Ever the financial tactician, mom thought real estate. Prices were right and people still needed a place to call home. She suggested a joint venture with survivor-ship, if I got involved, so I was in.
We set about prospecting for properties in the Old West End, because we figured we needed to stick close to home, close to what we know, close to friends and neighbors – people who will look out for the place – people who refer good renters.
We decided we wanted a turn around project, a real fixer upper. Because, we wanted to earn sweat equity, we were up to the task, we were capable, and because we care about these old homes in our neighborhood. We know renters like these old homes and this old neighborhood. And we know our neighbors like to see homes saved, especially those dwelling closest to the improvements.

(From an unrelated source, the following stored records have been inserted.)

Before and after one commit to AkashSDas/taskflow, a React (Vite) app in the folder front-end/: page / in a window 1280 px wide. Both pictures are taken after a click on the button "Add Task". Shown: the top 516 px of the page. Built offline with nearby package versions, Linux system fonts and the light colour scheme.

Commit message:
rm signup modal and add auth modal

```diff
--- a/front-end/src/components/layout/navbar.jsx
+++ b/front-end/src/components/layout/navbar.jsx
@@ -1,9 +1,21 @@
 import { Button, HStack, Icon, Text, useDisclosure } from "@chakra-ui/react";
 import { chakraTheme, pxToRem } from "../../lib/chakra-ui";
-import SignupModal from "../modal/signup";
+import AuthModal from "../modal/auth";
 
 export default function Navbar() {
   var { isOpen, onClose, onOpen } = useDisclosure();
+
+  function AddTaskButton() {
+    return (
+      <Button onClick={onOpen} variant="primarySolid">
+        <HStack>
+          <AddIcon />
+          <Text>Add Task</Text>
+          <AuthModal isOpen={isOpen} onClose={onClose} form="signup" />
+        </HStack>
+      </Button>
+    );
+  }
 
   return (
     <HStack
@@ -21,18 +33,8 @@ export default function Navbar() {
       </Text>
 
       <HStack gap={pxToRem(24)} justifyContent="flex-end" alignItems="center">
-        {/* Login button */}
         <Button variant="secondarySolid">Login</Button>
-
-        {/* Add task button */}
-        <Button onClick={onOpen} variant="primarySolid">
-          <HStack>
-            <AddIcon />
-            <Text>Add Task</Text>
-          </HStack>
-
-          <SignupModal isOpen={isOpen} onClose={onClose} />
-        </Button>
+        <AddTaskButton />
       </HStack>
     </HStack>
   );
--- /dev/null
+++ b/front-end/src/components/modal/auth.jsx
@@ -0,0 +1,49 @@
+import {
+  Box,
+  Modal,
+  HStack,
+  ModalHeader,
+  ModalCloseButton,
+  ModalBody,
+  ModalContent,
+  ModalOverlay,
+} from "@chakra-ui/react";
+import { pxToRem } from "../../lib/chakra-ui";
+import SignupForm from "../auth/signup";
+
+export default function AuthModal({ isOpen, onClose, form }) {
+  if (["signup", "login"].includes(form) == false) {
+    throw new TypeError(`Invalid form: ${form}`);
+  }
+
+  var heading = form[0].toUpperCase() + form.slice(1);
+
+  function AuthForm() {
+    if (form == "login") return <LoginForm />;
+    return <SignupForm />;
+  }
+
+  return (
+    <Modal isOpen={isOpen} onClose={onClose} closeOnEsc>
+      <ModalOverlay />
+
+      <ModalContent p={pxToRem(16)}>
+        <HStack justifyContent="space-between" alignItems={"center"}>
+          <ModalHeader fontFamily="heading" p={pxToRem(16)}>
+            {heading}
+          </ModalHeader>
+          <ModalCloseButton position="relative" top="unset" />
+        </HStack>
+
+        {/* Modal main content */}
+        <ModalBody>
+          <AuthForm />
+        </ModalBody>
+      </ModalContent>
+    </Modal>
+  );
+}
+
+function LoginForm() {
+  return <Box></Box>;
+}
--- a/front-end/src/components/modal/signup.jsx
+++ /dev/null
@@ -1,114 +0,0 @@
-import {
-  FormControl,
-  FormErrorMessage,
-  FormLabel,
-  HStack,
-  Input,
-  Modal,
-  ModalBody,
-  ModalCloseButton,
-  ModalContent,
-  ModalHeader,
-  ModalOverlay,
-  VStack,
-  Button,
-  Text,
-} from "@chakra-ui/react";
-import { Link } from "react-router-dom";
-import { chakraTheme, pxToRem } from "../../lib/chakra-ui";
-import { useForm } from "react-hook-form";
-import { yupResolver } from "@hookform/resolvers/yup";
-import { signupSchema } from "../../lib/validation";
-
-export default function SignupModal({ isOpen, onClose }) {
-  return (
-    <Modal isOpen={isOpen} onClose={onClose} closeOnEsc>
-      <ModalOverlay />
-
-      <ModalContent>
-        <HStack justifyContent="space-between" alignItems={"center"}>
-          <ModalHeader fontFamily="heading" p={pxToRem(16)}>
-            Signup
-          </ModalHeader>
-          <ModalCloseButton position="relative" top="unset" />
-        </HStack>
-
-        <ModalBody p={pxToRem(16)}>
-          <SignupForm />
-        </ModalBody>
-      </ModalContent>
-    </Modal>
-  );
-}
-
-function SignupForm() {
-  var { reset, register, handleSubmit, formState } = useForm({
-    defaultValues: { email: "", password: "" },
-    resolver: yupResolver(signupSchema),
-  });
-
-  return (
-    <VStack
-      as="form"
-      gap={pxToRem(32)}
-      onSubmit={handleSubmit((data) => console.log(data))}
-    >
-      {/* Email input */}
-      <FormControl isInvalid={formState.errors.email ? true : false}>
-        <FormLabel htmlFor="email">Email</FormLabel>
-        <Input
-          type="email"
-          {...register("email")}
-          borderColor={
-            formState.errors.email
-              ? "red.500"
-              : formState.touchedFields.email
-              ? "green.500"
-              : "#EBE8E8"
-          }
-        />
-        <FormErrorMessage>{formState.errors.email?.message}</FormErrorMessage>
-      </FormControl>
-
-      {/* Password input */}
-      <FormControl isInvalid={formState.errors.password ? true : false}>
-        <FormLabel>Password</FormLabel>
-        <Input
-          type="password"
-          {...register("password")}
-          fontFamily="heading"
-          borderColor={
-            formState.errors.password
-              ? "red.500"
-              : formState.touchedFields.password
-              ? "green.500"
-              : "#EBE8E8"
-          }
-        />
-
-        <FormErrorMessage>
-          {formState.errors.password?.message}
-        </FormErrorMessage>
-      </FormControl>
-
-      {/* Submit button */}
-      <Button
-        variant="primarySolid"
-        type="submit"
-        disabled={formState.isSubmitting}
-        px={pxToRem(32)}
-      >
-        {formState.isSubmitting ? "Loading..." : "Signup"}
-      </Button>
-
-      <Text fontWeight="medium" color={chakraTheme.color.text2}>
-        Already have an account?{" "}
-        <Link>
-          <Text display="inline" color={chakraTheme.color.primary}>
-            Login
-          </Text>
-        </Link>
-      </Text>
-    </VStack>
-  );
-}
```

In May of 2011, we found 619 Acklin Ave available and destined for board-up. A crack house or arson prospect in the making. The previous occupant died a year prior leaving behind his food and effects. A squatter had taken up residence. Squalor prevailed. Mice infested the food stocks. Broken window served squatter’s entry, cats soon followed – the place a mousers killing floor. Our Realtor, Deb Kuron, described it as the worst home she’d ever entered. She would not go past the dining room, never to see the second floor or the basement. All around little headless mice could be seen. Apparently with so many mice on which to feed, the cats devoured only the most nutrient rich part of the mouse. An extended cold and wet spring delayed decay in what was now the beginnings of putrid rot.
Home sweet home.
In the summer with the kids out of school my two sons, then seven and eleven, were enlisted by their Mamu (Mah Moo) Mary. Demo and debris hauling a perfect fit for two energetic youngsters. The younger boy, who we’ll just call Little Mouse, so enthused with the idea of demolition asked his Mamu to buy him his own special sledge hammer, a hand held job with a spike on the back side – selected with care toward the task from among the hammers in the Home Depot hand tool aisle. She obliged. She encouraged. He spent hours upon hours in the house banging away. He loved his hammer, he loved what it did to the plaster walls. He loved the house. He called it the Mouse House.
And so did we.
And this is how the Mouse House was born, and the idea of Mouse House Studios; rental property development, renovations, and property management in the Old West End.